Brazil has fallen into the same trap of overestimating the economic effect of the World Cup. In 2010, the government was predicting an extra million tourists in 2014 for the World Cup; two years later, the forecast had fallen to 700,000. And now, according to José Wagner Ferreira, president of the Academia Brasileira de Eventos (Brazilian Event Association), the latest estimate says that only 300,000 more tourists than normal will go to Brazil during the World Cup. Hotels in the cities are not expected to fill up during June and July. “São Paulo will be only at 60 percent of its capacity,” Ferreira said.

Dennis Coates, professor of economics at the University of Maryland, said that tourism does not increase dramatically with big events like the World Cup. In 2006, for example, revenues from World Cup tourism in Germany were only $70 million greater than the previous year. In Korea, which co-hosted the 2002 World Cup with Japan, the number of tourists was pretty much identical to that of 2001.

According to Coates, that is because while host countries can expect an influx of soccer fans, regular tourists tend to avoid them during that time, fearing crowds and high prices.

Another group of frequent travelers that will stay home in June and July is businesspeople, pointed out Enrique Cueto, vice president of South America's biggest airline, LATAM Airlines Group SA (NYSE:LFL). “If you look at bookings for the dates of the World Cup, most companies are making their employees stay put,” he said.

LATAM as well as Colombia’s Avianca (NYSE:AVH) and Argentinian flag carrier Aerolíneas Argentinas all decided to add extra flights to Sao Paulo and Rio de Janeiro during the World Cup. However, judging by bookings so far, many of those flights might end up losing money.

“I don’t know who is going to win the World Cup, but airlines definitely aren’t,” Cueto said.

The Brazilian Events Association Ferreira agrees. “Every place that hosts an event the size of the World Cup sees business trips declining. No company in their right mind is going to organize a meeting or a conference during those dates,” he said.

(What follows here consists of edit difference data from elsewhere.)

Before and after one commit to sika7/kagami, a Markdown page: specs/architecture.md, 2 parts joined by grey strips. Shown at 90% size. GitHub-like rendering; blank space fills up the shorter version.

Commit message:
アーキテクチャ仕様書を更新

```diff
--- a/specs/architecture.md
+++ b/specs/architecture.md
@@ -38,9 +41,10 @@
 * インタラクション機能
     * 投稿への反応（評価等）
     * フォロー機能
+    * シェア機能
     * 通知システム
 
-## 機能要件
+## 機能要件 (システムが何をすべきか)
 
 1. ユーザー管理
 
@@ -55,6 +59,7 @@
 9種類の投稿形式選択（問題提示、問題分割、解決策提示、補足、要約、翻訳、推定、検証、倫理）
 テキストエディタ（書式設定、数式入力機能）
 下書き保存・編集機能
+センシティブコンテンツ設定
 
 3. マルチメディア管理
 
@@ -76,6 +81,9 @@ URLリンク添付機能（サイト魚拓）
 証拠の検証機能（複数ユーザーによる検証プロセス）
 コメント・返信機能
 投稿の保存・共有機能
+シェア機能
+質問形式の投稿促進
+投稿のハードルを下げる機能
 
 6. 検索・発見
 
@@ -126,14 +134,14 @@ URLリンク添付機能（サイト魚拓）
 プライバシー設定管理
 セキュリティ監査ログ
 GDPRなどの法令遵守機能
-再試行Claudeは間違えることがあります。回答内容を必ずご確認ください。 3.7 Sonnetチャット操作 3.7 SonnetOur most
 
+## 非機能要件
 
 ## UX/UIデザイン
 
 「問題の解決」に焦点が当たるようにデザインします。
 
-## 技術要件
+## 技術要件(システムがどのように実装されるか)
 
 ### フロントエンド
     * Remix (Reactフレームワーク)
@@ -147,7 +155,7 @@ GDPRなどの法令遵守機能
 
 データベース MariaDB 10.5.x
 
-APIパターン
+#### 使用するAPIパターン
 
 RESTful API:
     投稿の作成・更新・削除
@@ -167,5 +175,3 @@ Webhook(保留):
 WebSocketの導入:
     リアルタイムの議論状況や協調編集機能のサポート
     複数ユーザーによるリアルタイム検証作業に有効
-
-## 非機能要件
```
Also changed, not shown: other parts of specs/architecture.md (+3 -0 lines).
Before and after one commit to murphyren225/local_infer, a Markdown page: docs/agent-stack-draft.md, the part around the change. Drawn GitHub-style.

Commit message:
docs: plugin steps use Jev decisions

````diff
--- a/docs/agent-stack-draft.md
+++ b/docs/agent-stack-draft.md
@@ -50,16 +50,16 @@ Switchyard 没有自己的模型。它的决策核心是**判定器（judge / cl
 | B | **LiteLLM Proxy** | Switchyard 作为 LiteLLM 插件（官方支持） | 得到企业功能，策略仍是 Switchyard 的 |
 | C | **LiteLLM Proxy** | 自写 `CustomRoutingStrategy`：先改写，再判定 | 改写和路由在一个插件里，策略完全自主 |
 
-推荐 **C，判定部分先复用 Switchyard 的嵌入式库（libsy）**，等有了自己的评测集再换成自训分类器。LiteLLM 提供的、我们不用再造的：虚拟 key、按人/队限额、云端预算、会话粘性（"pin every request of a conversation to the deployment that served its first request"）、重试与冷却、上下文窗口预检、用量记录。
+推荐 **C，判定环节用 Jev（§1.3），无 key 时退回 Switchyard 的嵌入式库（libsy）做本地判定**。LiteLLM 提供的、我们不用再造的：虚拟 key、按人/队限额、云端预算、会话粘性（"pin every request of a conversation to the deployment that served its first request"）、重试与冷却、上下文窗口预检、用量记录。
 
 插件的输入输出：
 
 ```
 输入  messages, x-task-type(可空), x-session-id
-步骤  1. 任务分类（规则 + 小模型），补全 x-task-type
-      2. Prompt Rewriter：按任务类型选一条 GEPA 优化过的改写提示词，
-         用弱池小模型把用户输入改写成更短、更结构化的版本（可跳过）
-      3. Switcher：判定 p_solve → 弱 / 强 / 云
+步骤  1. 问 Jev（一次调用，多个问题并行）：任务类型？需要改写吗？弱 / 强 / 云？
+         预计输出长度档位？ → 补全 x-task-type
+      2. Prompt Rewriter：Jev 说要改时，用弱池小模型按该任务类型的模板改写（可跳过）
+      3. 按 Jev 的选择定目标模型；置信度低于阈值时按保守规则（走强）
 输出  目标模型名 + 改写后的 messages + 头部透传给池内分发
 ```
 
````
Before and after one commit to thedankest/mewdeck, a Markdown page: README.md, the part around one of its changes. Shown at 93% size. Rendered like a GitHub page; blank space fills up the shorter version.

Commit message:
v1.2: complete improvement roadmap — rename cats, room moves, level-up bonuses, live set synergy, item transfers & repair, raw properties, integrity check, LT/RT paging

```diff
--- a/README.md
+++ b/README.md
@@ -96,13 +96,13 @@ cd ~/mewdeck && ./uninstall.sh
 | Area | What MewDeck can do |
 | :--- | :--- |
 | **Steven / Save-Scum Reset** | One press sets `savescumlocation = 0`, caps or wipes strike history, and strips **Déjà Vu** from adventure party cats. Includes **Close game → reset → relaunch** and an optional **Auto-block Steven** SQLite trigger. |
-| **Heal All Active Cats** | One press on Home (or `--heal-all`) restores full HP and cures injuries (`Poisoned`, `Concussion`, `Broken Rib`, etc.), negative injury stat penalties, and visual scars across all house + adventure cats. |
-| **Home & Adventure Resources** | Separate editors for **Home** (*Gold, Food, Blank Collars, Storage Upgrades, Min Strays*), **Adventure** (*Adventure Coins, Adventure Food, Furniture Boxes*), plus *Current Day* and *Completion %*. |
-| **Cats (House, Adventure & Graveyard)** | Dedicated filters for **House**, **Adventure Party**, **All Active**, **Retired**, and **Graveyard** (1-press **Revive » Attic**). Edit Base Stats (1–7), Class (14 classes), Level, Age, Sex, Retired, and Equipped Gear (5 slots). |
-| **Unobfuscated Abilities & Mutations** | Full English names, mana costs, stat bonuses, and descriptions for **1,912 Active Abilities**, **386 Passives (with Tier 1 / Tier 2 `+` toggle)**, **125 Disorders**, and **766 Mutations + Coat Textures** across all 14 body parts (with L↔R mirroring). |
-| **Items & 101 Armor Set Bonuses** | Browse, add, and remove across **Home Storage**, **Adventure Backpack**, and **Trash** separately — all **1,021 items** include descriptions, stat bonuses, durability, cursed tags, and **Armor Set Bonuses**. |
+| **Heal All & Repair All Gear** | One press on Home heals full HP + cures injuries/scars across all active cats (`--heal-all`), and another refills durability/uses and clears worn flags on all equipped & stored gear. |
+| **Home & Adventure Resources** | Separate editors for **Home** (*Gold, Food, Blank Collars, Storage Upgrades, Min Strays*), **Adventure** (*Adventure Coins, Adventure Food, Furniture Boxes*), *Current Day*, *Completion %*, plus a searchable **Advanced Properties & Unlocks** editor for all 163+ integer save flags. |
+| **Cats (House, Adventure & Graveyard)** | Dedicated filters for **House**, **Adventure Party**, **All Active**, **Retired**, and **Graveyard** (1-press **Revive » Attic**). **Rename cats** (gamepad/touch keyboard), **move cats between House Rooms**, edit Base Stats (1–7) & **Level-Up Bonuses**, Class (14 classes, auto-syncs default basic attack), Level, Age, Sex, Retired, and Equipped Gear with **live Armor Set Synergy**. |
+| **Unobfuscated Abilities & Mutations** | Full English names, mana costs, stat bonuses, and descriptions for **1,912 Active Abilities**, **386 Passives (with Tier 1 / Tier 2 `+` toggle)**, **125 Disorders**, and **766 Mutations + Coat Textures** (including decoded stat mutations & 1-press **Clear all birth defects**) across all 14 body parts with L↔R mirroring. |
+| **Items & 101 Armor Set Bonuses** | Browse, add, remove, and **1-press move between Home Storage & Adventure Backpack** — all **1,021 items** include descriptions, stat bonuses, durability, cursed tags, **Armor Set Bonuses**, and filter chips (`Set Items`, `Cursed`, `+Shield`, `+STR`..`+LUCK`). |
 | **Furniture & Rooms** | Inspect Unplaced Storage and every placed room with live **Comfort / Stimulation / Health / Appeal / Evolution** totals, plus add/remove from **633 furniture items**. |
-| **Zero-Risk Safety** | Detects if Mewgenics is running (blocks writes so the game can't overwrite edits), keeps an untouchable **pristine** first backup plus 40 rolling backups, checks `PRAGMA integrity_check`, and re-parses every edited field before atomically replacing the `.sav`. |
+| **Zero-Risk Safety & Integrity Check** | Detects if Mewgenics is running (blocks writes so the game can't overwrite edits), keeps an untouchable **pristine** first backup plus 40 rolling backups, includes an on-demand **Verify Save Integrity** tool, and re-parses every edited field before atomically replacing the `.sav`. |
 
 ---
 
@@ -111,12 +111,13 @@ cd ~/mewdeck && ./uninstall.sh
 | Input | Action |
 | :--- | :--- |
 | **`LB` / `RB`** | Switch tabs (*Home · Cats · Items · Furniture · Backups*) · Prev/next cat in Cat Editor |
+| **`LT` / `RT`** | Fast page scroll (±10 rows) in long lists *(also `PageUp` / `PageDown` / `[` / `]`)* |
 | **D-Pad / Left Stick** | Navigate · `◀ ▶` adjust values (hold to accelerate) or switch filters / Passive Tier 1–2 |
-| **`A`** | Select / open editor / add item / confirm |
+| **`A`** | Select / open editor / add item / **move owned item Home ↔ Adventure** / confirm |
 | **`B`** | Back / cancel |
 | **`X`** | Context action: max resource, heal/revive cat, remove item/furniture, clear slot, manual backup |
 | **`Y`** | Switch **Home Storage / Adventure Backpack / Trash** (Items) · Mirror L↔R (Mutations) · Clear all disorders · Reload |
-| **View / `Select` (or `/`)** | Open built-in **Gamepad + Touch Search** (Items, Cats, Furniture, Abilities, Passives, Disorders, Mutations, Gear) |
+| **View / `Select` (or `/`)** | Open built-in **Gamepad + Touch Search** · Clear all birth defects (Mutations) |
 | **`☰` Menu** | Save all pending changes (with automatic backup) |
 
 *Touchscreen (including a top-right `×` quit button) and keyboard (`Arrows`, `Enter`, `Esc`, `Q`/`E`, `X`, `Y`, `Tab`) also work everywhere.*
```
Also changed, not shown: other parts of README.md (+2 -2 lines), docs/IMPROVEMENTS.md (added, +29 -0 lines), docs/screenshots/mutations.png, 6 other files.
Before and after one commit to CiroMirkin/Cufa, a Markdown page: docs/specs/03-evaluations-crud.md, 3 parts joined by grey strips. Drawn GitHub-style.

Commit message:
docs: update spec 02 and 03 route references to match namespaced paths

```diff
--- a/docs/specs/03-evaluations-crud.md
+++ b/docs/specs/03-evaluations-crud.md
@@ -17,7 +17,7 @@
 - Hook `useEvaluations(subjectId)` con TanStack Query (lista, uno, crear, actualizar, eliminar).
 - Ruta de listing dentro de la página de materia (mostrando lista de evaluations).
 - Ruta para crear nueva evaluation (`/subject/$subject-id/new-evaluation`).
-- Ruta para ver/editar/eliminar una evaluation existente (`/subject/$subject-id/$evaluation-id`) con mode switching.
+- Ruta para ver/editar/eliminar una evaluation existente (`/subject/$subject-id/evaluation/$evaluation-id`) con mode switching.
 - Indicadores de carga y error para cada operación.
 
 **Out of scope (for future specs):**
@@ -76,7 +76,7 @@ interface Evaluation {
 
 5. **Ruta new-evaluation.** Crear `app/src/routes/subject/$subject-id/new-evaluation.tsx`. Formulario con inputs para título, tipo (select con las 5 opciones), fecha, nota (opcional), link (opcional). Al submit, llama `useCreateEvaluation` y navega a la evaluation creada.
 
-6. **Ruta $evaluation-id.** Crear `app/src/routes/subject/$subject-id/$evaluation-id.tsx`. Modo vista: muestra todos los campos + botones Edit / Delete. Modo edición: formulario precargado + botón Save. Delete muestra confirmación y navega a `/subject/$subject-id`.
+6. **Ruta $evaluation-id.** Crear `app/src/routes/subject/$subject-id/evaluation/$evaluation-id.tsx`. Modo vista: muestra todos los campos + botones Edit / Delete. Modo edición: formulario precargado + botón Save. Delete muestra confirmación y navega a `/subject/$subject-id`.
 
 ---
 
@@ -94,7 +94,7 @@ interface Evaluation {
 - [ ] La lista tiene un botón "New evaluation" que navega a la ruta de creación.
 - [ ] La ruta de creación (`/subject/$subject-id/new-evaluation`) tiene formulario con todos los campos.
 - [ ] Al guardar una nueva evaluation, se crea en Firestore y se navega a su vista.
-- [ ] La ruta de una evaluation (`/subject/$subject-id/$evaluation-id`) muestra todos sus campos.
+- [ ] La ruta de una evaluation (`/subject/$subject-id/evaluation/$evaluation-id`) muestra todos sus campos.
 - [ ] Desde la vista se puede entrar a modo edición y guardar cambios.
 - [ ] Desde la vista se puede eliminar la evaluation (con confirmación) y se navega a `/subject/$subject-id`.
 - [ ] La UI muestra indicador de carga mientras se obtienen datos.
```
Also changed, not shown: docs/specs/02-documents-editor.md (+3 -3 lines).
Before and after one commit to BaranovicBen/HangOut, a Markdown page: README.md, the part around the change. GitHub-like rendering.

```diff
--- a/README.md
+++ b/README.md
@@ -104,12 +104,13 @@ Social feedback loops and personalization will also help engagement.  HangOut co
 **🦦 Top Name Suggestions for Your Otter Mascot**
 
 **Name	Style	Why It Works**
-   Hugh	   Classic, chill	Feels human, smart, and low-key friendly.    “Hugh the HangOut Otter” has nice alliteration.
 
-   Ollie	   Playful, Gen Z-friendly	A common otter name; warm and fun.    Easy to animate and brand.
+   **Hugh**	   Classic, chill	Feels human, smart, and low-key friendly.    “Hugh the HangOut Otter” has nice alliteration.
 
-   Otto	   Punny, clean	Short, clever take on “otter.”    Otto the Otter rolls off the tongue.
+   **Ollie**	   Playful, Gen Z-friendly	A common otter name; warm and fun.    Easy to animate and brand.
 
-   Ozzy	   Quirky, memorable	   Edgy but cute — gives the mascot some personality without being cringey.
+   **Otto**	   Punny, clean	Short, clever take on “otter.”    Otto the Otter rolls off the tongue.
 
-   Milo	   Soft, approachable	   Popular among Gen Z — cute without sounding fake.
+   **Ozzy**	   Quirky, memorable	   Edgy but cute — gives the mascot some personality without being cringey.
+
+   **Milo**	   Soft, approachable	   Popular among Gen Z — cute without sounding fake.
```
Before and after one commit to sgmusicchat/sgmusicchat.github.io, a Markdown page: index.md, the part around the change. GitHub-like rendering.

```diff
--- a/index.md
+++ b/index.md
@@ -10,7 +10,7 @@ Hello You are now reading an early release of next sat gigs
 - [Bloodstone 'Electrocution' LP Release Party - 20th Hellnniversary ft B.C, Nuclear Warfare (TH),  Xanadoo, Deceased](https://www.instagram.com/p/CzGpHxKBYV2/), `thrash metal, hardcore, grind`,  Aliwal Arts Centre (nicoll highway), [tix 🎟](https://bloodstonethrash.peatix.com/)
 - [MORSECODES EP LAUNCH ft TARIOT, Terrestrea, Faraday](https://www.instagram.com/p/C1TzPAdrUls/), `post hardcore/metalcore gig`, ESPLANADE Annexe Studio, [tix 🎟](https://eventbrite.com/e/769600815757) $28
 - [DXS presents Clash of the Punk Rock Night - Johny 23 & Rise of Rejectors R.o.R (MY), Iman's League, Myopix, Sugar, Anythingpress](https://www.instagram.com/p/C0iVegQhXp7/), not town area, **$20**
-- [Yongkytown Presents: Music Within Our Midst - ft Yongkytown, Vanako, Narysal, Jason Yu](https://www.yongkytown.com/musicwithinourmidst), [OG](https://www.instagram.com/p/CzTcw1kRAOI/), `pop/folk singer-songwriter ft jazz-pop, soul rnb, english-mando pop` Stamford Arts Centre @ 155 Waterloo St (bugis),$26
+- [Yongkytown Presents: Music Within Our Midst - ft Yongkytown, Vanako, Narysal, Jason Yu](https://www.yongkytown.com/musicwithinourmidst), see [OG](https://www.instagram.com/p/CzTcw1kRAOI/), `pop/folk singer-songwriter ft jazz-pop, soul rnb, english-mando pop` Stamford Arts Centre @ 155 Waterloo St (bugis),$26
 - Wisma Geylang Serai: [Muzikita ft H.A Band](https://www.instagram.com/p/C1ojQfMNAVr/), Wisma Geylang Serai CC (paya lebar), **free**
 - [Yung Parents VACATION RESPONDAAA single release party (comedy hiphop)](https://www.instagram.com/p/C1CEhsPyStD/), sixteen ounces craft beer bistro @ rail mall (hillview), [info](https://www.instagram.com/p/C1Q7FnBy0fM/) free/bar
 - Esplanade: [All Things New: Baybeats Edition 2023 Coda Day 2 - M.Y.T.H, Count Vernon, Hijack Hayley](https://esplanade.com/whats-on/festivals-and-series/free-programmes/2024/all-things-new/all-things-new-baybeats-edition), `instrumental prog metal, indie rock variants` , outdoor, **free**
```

The Agência Nacional de Aviação Civil (Brazilian National Civil Aviation Agency) predicted that in 2014 the Brazilian air transport industry will see profits grow between 6.5 percent and 7.5 percent, a far cry from the 23.5 percent recorded in 2010 and more in line with the numbers of 2012, when Brazil’s economy barely escaped recession.

However, the country might actually see a slight economic benefit, albeit limited. Rating agency Moody’s predicts that Brazil will see a modestly profitable impact in hospitality, advertising and television.

An industry that is expected to benefit, if slightly, from the World Cup is consumer electronics, particularly the sales of TV equipment. Lourival Kiçula, president of the Brazilian electronics manufacturers association Eletros, expects a record-breaking year in sales.

“In 2010, during the last World Cup, we sold 12 million TV sets, a historical record,” he said to Spanish newspaper El País, adding that the following three years saw sales stabilize around 14 million. “This year we expect to reach 16 million sets sold,” he said. The prediction coincides with a forecast of a 14 percent to 16 percent spike in sales from Christian Aliaga, a Peru-based executive with Korea's Daewoo Electronics.

Altamiro Carvalho, an analyst from the Federação do Comércio do Estado de São Paulo (Commerce Federation of São Paulo), a business lobby, is more cautious. “Last year sales of electronics were good because we had incentives from the government and the Confederations Cup, this year we only have the World Cup,” he said.

Carvalho predicted a 3 percent growth in the sales of electronics, “if unemployment does not go up,” he said.

In any case, when July 13 comes and the winner has already taken the cup home -- and it might well be Brazil, the odds-on favorite -- the country will be left to deal with its current problems. Inflation hit 6.3 percent in January, higher than anticipated. Unemployment is on the rise, reaching the highest point in six months in February at 5.1 percent.

Then, a lot more public money for sporting events will have to be spent soon. That's the $15 billion that the government says it will take to get ready for the Rio de Janeiro Olympics in 2016.